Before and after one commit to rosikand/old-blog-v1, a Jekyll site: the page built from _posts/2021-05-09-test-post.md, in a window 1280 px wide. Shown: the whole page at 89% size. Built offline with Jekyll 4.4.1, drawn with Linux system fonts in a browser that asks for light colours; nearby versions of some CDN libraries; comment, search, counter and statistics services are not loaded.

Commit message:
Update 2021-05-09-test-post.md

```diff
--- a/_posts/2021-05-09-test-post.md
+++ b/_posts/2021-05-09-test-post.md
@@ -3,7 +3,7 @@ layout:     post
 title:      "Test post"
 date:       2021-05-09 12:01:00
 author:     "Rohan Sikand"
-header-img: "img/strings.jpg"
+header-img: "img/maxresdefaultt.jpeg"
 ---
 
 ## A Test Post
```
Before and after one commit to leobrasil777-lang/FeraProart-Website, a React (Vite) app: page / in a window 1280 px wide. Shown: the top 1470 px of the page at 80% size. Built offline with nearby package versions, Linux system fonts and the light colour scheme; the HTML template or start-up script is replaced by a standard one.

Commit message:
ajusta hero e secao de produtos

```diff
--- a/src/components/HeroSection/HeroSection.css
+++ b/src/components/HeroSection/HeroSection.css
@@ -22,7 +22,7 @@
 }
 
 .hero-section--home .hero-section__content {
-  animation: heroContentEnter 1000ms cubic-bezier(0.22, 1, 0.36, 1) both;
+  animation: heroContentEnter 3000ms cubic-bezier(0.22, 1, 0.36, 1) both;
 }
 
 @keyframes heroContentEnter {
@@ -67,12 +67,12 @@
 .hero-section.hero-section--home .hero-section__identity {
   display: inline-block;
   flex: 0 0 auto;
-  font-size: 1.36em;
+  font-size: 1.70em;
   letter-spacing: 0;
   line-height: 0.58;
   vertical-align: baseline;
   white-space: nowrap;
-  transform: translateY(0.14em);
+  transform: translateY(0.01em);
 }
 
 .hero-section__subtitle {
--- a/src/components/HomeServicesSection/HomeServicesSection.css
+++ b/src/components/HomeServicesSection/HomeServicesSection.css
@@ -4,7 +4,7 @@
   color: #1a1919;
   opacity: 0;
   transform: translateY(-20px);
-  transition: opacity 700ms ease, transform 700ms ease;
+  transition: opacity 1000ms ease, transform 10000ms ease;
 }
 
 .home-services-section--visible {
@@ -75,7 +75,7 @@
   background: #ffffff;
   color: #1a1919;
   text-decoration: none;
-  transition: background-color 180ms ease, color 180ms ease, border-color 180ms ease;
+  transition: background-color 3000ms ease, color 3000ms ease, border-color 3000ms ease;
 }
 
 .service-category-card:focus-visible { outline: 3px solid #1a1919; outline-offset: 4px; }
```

────────────────

▸ DESCRIPTION OF THE TASK
Could you write out all the data exactly as it is given?

▸ EXPECTED ANSWER
Before and after one commit to rosikand/old-blog-v1, a Jekyll site: the page built from _posts/2021-05-09-test-post.md, in a window 1280 px wide. Shown: the whole page at 89% size. Built offline with Jekyll 4.4.1, drawn with Linux system fonts in a browser that asks for light colours; nearby versions of some CDN libraries; comment, search, counter and statistics services are not loaded.

Commit message:
Update 2021-05-09-test-post.md

```diff
--- a/_posts/2021-05-09-test-post.md
+++ b/_posts/2021-05-09-test-post.md
@@ -3,7 +3,7 @@ layout:     post
 title:      "Test post"
 date:       2021-05-09 12:01:00
 author:     "Rohan Sikand"
-header-img: "img/strings.jpg"
+header-img: "img/maxresdefaultt.jpeg"
 ---
 
 ## A Test Post
```
Before and after one commit to leobrasil777-lang/FeraProart-Website, a React (Vite) app: page / in a window 1280 px wide. Shown: the top 1470 px of the page at 80% size. Built offline with nearby package versions, Linux system fonts and the light colour scheme; the HTML template or start-up script is replaced by a standard one.

Commit message:
ajusta hero e secao de produtos

```diff
--- a/src/components/HeroSection/HeroSection.css
+++ b/src/components/HeroSection/HeroSection.css
@@ -22,7 +22,7 @@
 }
 
 .hero-section--home .hero-section__content {
-  animation: heroContentEnter 1000ms cubic-bezier(0.22, 1, 0.36, 1) both;
+  animation: heroContentEnter 3000ms cubic-bezier(0.22, 1, 0.36, 1) both;
 }
 
 @keyframes heroContentEnter {
@@ -67,12 +67,12 @@
 .hero-section.hero-section--home .hero-section__identity {
   display: inline-block;
   flex: 0 0 auto;
-  font-size: 1.36em;
+  font-size: 1.70em;
   letter-spacing: 0;
   line-height: 0.58;
   vertical-align: baseline;
   white-space: nowrap;
-  transform: translateY(0.14em);
+  transform: translateY(0.01em);
 }
 
 .hero-section__subtitle {
--- a/src/components/HomeServicesSection/HomeServicesSection.css
+++ b/src/components/HomeServicesSection/HomeServicesSection.css
@@ -4,7 +4,7 @@
   color: #1a1919;
   opacity: 0;
   transform: translateY(-20px);
-  transition: opacity 700ms ease, transform 700ms ease;
+  transition: opacity 1000ms ease, transform 10000ms ease;
 }
 
 .home-services-section--visible {
@@ -75,7 +75,7 @@
   background: #ffffff;
   color: #1a1919;
   text-decoration: none;
-  transition: background-color 180ms ease, color 180ms ease, border-color 180ms ease;
+  transition: background-color 3000ms ease, color 3000ms ease, border-color 3000ms ease;
 }
 
 .service-category-card:focus-visible { outline: 3px solid #1a1919; outline-offset: 4px; }
```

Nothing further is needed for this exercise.